What does a “modular” smartphone even mean? Google thinks its breaking apart almost every component of a phone, like Project Ara. LG’s newest G5 smartphone has a removable bottom so you can stick in a camera grip or bigger battery. Today, at Lenovo Tech World in San Francisco, we saw what Motorola thinks what “modular” can be.

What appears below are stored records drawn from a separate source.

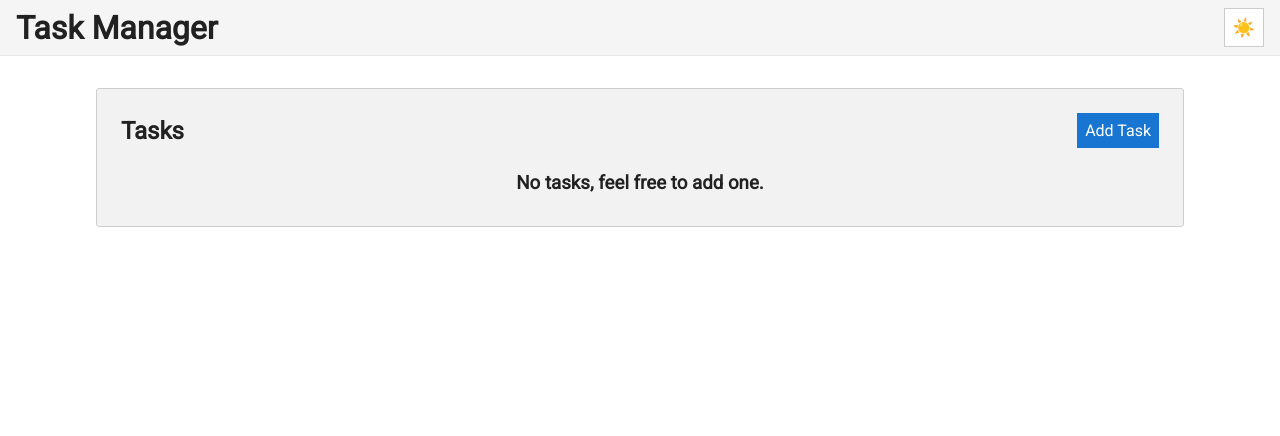
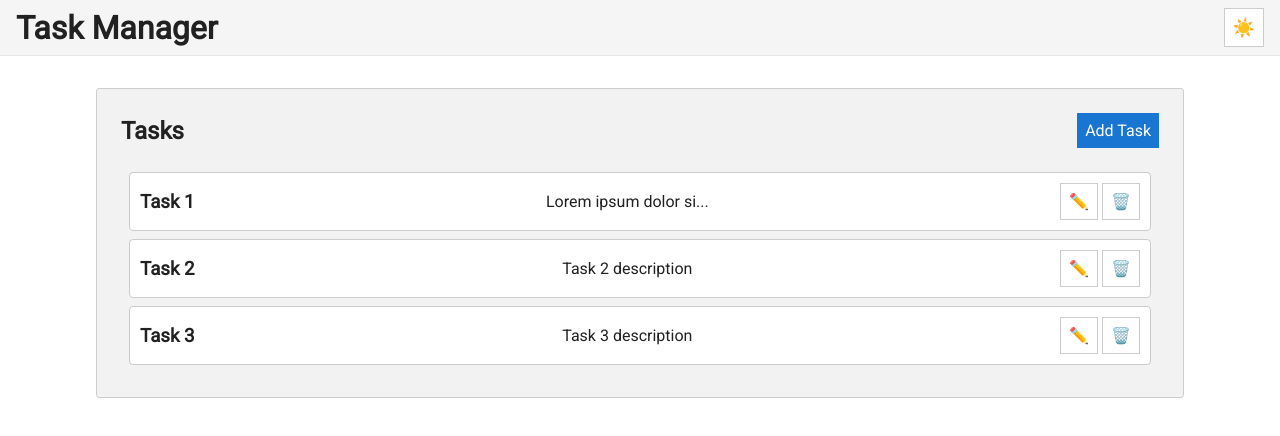
Before and after one commit to Huijiro/ebytr-frontend, a React (Vite) app: page / in a window 1280 px wide. Shown: the top 436 px of the page. Built offline with nearby package versions, Linux system fonts and the light colour scheme; a web font is replaced by a local one.

Commit message:
Created task listing

```diff
--- /dev/null
+++ b/src/components/TaskSystem/Task/index.tsx
@@ -0,0 +1,34 @@
+import { useContext } from 'react';
+import TaskI from '../../../interfaces/task.interface';
+import { ThemeContext } from '../../../utils/themeContext';
+import Button from '../../Button';
+import Text from '../../Text';
+import CSS from './task.module.css';
+
+interface Props {
+  task: TaskI;
+}
+
+function Task({ task }: Props) {
+  const { mode } = useContext(ThemeContext);
+
+  const shotenDescripition = (description: string) => {
+    if (description.length > 20) {
+      return `${description.substring(0, 20)}...`;
+    }
+    return description;
+  };
+
+  return (
+    <div className={CSS.container} data-mode={mode}>
+      <Text type="h3">{task.title}</Text>
+      <Text type="p">{shotenDescripition(task.description)}</Text>
+      <div className={CSS.buttons}>
+        <Button>✏️</Button>
+        <Button>🗑️</Button>
+      </div>
+    </div>
+  );
+}
+
+export default Task;
--- /dev/null
+++ b/src/components/TaskSystem/Task/task.module.css
@@ -0,0 +1,25 @@
+.container {
+  border-radius: 4px;
+  padding: 10px;
+  width: 100%;
+  display: flex;
+  justify-content: space-between;
+  align-items: center;
+}
+
+.container[data-mode='light'] {
+  background-color: #fff;
+  border: 1px solid hsl(0, 0%, 80%);
+}
+
+.container[data-mode='dark'] {
+  background-color: hsl(0, 0%, 30%);
+  border: 1px solid hsl(0, 0%, 40%);
+}
+
+.buttons {
+  display: flex;
+  justify-content: space-between;
+  align-items: center;
+  gap: 0.25em;
+}
--- a/src/components/TaskSystem/TasksList/index.tsx
+++ b/src/components/TaskSystem/TasksList/index.tsx
@@ -1,22 +1,21 @@
 import { useEffect, useState } from 'react';
-import Task from '../../../interfaces/task.interface';
+import TaskI from '../../../interfaces/task.interface';
 import Text from '../../Text';
+import Task from '../Task';
 import RandomTasks from './mock';
 import CSS from './tasksList.module.css';
 
 function TasksList() {
-  const [tasks, setTasks] = useState<Task[]>(RandomTasks);
+  const [tasks, setTasks] = useState<TaskI[]>(RandomTasks);
 
-  useEffect(() => {
-    setTasks([]);
-  }, []);
+  useEffect(() => {}, []);
 
   return (
     <div className={CSS.container}>
       {tasks.length === 0 ? (
         <Text type="h3">No tasks, feel free to add one.</Text>
       ) : (
-        <h1>Tasks</h1>
+        tasks.map((task) => <Task key={task.id} task={task} />)
       )}
     </div>
   );
--- a/src/components/TaskSystem/TasksList/mock.ts
+++ b/src/components/TaskSystem/TasksList/mock.ts
@@ -7,7 +7,8 @@ const RandomTasks: Task[] = [
     title: 'Task 1',
     createdAt: '2000-01-01T00:00:00.000Z',
     updatedAt: '2000-01-01T00:00:00.000Z',
-    description: 'Task 1 description',
+    description:
+      'Lorem ipsum dolor sit amet, consectetur adipiscing elit, sed do eiusmod tempor incididunt ut labore et dolore magna aliqua. Ut enim ad minim veniam, quis nostrud exercitation ullamco laboris nisi ut aliquip ex ea commodo consequat. Duis aute irure dolor in reprehenderit in voluptate velit esse cillum dolore eu fugiat nulla pariatur. Excepteur sint occaecat cupidatat non proident, sunt in culpa qui officia deserunt mollit anim id est laborum.',
     status: {
       id: 1,
       name: Status.TODO,
--- a/src/components/TaskSystem/TasksList/tasksList.module.css
+++ b/src/components/TaskSystem/TasksList/tasksList.module.css
@@ -6,4 +6,5 @@
   width: 100%;
   height: 100%;
   padding: 1em;
+  gap: 0.5em;
 }
```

With ditching the ‘X’ moniker and going with the ‘Z,” Motorola’s new name comes with new ideas. Like last year, Motorola’s launching with two phones—at 5.5-inches—and its flashiest feature is its full embrace of modular phones, or what it calls MotoMods. Unlike Google and LG, Motorola is adding on new hardware capabilities with its removable panel and connector pins on the back. This includes stuff like JBL stereo speakers, an extra battery pack for an extra 22 hours of battery life, a 70-inch projector (Lenovo loves projectors), and a bunch of different styled panels. MotoMods also has a developer program to make even more hardware for the new phone.

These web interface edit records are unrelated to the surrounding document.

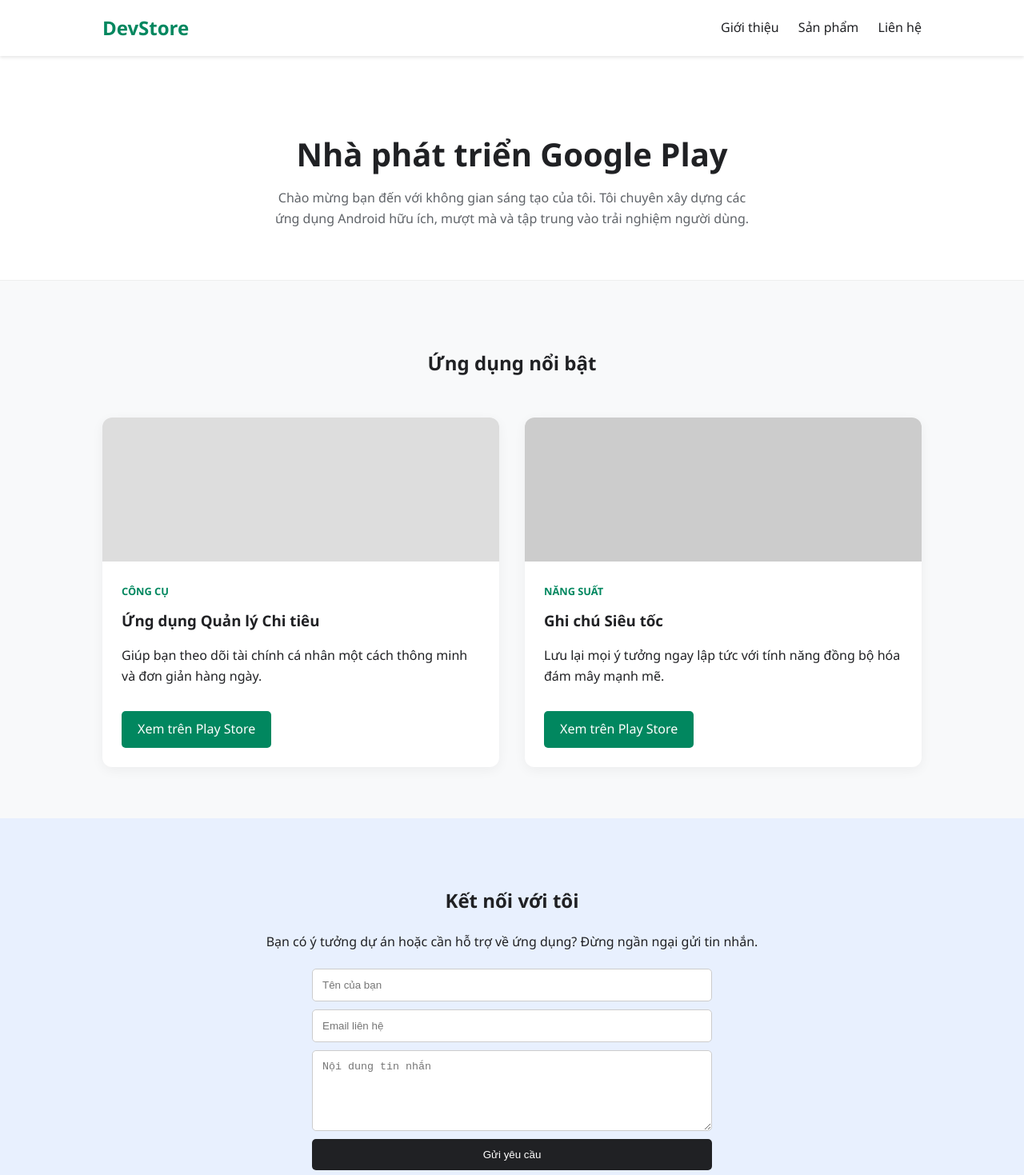
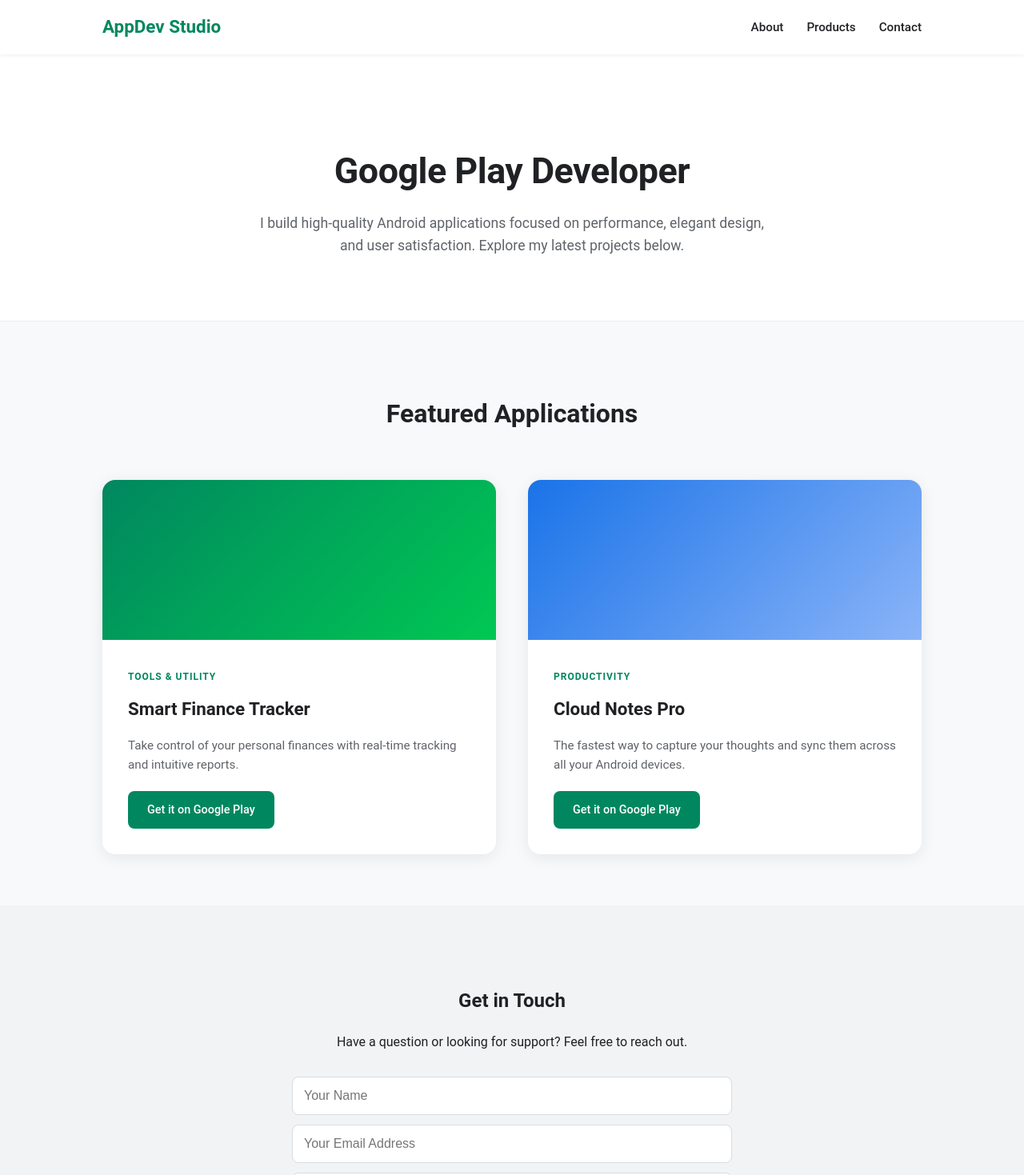
Before and after one commit to pte-team/my-website, a plain HTML site: page index.html in a window 1280 px wide. Shown: the top 1469 px of the page at 80% size. Drawn offline with Linux system fonts and the light colour scheme.

Commit message:
Update index.html

```diff
--- a/index.html
+++ b/index.html
@@ -1,102 +1,108 @@
 <!DOCTYPE html>
-<html lang="vi">
+<html lang="en">
 <head>
     <meta charset="UTF-8">
     <meta name="viewport" content="width=device-width, initial-scale=1.0">
-    <title>Google Play Developer Portfolio</title>
+    <title>Google Play Developer | Portfolio</title>
     <style>
         :root {
-            --primary-color: #01875f; /* Màu xanh đặc trưng Google Play */
+            --primary-color: #01875f; /* Google Play Green */
             --dark-color: #202124;
             --light-bg: #f8f9fa;
         }
 
-        body { font-family: 'Segoe UI', Tahoma, Geneva, Verdana, sans-serif; margin: 0; line-height: 1.6; color: var(--dark-color); background: var(--light-bg); }
+        body { font-family: 'Roboto', sans-serif; margin: 0; line-height: 1.6; color: var(--dark-color); background: var(--light-bg); }
 
         /* Navigation */
-        nav { background: white; padding: 1rem 10%; display: flex; justify-content: space-between; align-items: center; position: sticky; top: 0; box-shadow: 0 2px 4px rgba(0,0,0,0.1); z-index: 1000; }
-        nav a { text-decoration: none; color: var(--dark-color); margin-left: 20px; font-weight: 500; }
-        .logo { font-size: 1.5rem; font-weight: bold; color: var(--primary-color); }
+        nav { background: white; padding: 1rem 10%; display: flex; justify-content: space-between; align-items: center; position: sticky; top: 0; box-shadow: 0 2px 4px rgba(0,0,0,0.05); z-index: 1000; }
+        nav a { text-decoration: none; color: var(--dark-color); margin-left: 25px; font-weight: 500; font-size: 0.95rem; }
+        .logo { font-size: 1.4rem; font-weight: 700; color: var(--primary-color); }
 
         /* Hero Section */
-        header { padding: 4rem 10%; background: white; text-align: center; border-bottom: 1px solid #eee; }
-        header h1 { font-size: 2.5rem; margin-bottom: 10px; }
-        header p { color: #5f6368; max-width: 600px; margin: 0 auto; }
+        header { padding: 5rem 10%; background: white; text-align: center; border-bottom: 1px solid #eee; }
+        header h1 { font-size: 2.8rem; margin-bottom: 15px; letter-spacing: -0.5px; }
+        header p { color: #5f6368; max-width: 650px; margin: 0 auto; font-size: 1.1rem; }
 
         /* Products Section */
         .container { padding: 4rem 10%; }
-        .section-title { text-align: center; margin-bottom: 3rem; }
-        .grid { display: grid; grid-template-columns: repeat(auto-fit, minmax(300px, 1fr)); gap: 2rem; }
+        .section-title { text-align: center; margin-bottom: 3.5rem; font-size: 2rem; }
+        .grid { display: grid; grid-template-columns: repeat(auto-fit, minmax(320px, 1fr)); gap: 2.5rem; }
 
-        .app-card { background: white; border-radius: 12px; overflow: hidden; box-shadow: 0 4px 15px rgba(0,0,0,0.05); transition: transform 0.3s; }
-        .app-card:hover { transform: translateY(-5px); }
-        .app-info { padding: 1.5rem; }
-        .app-tag { color: var(--primary-color); font-size: 0.8rem; font-weight: bold; text-transform: uppercase; }
-        .app-card h3 { margin: 10px 0; }
-        .btn-store { display: inline-block; background: var(--primary-color); color: white; padding: 10px 20px; border-radius: 5px; text-decoration: none; margin-top: 15px; }
+        .app-card { background: white; border-radius: 16px; overflow: hidden; box-shadow: 0 4px 20px rgba(0,0,0,0.08); transition: transform 0.3s cubic-bezier(0.4, 0, 0.2, 1); }
+        .app-card:hover { transform: translateY(-8px); }
+        .app-info { padding: 2rem; }
+        .app-tag { color: var(--primary-color); font-size: 0.75rem; font-weight: 700; text-transform: uppercase; letter-spacing: 1px; }
+        .app-card h3 { margin: 12px 0; font-size: 1.4rem; }
+        .app-card p { color: #5f6368; font-size: 0.95rem; margin-bottom: 20px; }
+        .btn-store { display: inline-block; background: var(--primary-color); color: white; padding: 12px 24px; border-radius: 8px; text-decoration: none; font-weight: 500; font-size: 0.9rem; transition: opacity 0.2s; }
+        .btn-store:hover { opacity: 0.9; }
 
         /* Contact Section */
-        .contact { background: #e8f0fe; padding: 4rem 10%; text-align: center; }
-        .contact-form { max-width: 500px; margin: 20px auto; display: flex; flex-direction: column; gap: 10px; }
-        input, textarea { padding: 12px; border: 1px solid #ccc; border-radius: 5px; }
-        button { background: var(--dark-color); color: white; padding: 12px; border: none; border-radius: 5px; cursor: pointer; }
+        .contact { background: #f1f3f4; padding: 5rem 10%; text-align: center; }
+        .contact-form { max-width: 550px; margin: 30px auto; display: flex; flex-direction: column; gap: 12px; }
+        input, textarea { padding: 14px; border: 1px solid #dadce0; border-radius: 8px; font-size: 1rem; outline-color: var(--primary-color); }
+        button { background: var(--dark-color); color: white; padding: 14px; border: none; border-radius: 8px; cursor: pointer; font-weight: 600; font-size: 1rem; transition: background 0.3s; }
+        button:hover { background: #000; }
 
-        footer { text-align: center; padding: 2rem; font-size: 0.9rem; color: #5f6368; }
+        footer { text-align: center; padding: 3rem; font-size: 0.9rem; color: #70757a; background: white; border-top: 1px solid #eee; }
+        footer a { color: inherit; text-decoration: underline; margin-left: 15px; }
     </style>
 </head>
 <body>
 
     <nav>
-        <div class="logo">DevStore</div>
+        <div class="logo">AppDev Studio</div>
         <div>
-            <a href="#about">Giới thiệu</a>
-            <a href="#apps">Sản phẩm</a>
-            <a href="#contact">Liên hệ</a>
+            <a href="#about">About</a>
+            <a href="#apps">Products</a>
+            <a href="#contact">Contact</a>
         </div>
     </nav>
 
     <header id="about">
-        <h1>Nhà phát triển Google Play</h1>
-        <p>Chào mừng bạn đến với không gian sáng tạo của tôi. Tôi chuyên xây dựng các ứng dụng Android hữu ích, mượt mà và tập trung vào trải nghiệm người dùng.</p>
+        <h1>Google Play Developer</h1>
+        <p>I build high-quality Android applications focused on performance, elegant design, and user satisfaction. Explore my latest projects below.</p>
     </header>
 
     <div class="container" id="apps">
-        <h2 class="section-title">Ứng dụng nổi bật</h2>
+        <h2 class="section-title">Featured Applications</h2>
         <div class="grid">
             <div class="app-card">
-                <div style="height: 180px; background: #ddd;"></div> <div class="app-info">
-                    <span class="app-tag">Công cụ</span>
-                    <h3>Ứng dụng Quản lý Chi tiêu</h3>
-                    <p>Giúp bạn theo dõi tài chính cá nhân một cách thông minh và đơn giản hàng ngày.</p>
-                    <a href="#" class="btn-store">Xem trên Play Store</a>
+                <div style="height: 200px; background: linear-gradient(135deg, #01875f, #00c853);"></div>
+                <div class="app-info">
+                    <span class="app-tag">Tools & Utility</span>
+                    <h3>Smart Finance Tracker</h3>
+                    <p>Take control of your personal finances with real-time tracking and intuitive reports.</p>
+                    <a href="#" class="btn-store">Get it on Google Play</a>
                 </div>
             </div>
 
             <div class="app-card">
-                <div style="height: 180px; background: #ccc;"></div>
+                <div style="height: 200px; background: linear-gradient(135deg, #1a73e8, #8ab4f8);"></div>
                 <div class="app-info">
-                    <span class="app-tag">Năng suất</span>
-                    <h3>Ghi chú Siêu tốc</h3>
-                    <p>Lưu lại mọi ý tưởng ngay lập tức với tính năng đồng bộ hóa đám mây mạnh mẽ.</p>
-                    <a href="#" class="btn-store">Xem trên Play Store</a>
+                    <span class="app-tag">Productivity</span>
+                    <h3>Cloud Notes Pro</h3>
+                    <p>The fastest way to capture your thoughts and sync them across all your Android devices.</p>
+                    <a href="#" class="btn-store">Get it on Google Play</a>
                 </div>
             </div>
         </div>
     </div>
 
     <section class="contact" id="contact">
-        <h2>Kết nối với tôi</h2>
-        <p>Bạn có ý tưởng dự án hoặc cần hỗ trợ về ứng dụng? Đừng ngần ngại gửi tin nhắn.</p>
+        <h2>Get in Touch</h2>
+        <p>Have a question or looking for support? Feel free to reach out.</p>
         <div class="contact-form">
-            <input type="text" placeholder="Tên của bạn">
-            <input type="email" placeholder="Email liên hệ">
-            <textarea rows="5" placeholder="Nội dung tin nhắn"></textarea>
-            <button>Gửi yêu cầu</button>
+            <input type="text" placeholder="Your Name">
+            <input type="email" placeholder="Your Email Address">
+            <textarea rows="5" placeholder="Your Message"></textarea>
+            <button>Send Message</button>
         </div>
     </section>
 
     <footer>
-        &copy; 2026 Developer Name. Tất cả quyền được bảo lưu.
+        &copy; 2026 Your Developer Name. All rights reserved.
+        <a href="policy.html">Privacy Policy</a>
     </footer>
 
 </body>
```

Other than this radical reimagining of a Motorola phone, the Moto Z also finally comes with a fingerprint censor, a hardware feature that Motorola’s stubbornly left off its phones for years. But this front-facing button sacrifices some of Motorola’s most notable features, which is incredibly thin front bezels and dual front-firing speakers. Whether these sacrifices are justified, we won’t know for sure until we try it our for ourselves.
As the name suggests, the Moto Z Force additionally has a shatterproof display just like last year’s Moto X Force.
When it comes to the rest of the phone, things are pretty typical—except for one controversial feature, or rather, lack thereof. It won’t have a 3.5mm headphone jack, which allows the phone to be incredibly thin at 5.19mm, but could piss off people who hate dongles. The normal Z only has a concerningly small 2,600 mAh. There’s also a 12mp shooter with an impressive f/1.8 aperture lens, meaning the phone should be decent in lowlight.
You’ll likely need to fish a USB Type-C converter to whatever headset you have. The Z Force is a bit thicker at 6.9mm and comes with a bigger non-removable battery at a beefy 3,500 mAh. It also has a better camera at 21 megapixels, meaning this is clear phone for power users.
Both phones run on the latest Snapdragon 820 processor and 4GB or RAM.
The Moto Z and Z Force is yet another example of phone makers looking for innovation outside of the smartphone itself. It’s no secret that smartphones sales have cooled worldwide, as huge markets like China and India are slowly saturated with smartphones and people in the west are holding onto their phones for longer. The push for mobile VR and modular phones are attempts to keep up with the crushing pace of phone innovation, yet neither have definitively proved that they are innovations that people even want. With the modular Z and Z Force, Motorola certainly hopes so.
The Moto Z Droid and Moto Z Force Droid will be available this summer in the US, with an unlocked version of the phone coming in the Autumn. We don't have word on a UK release just yet.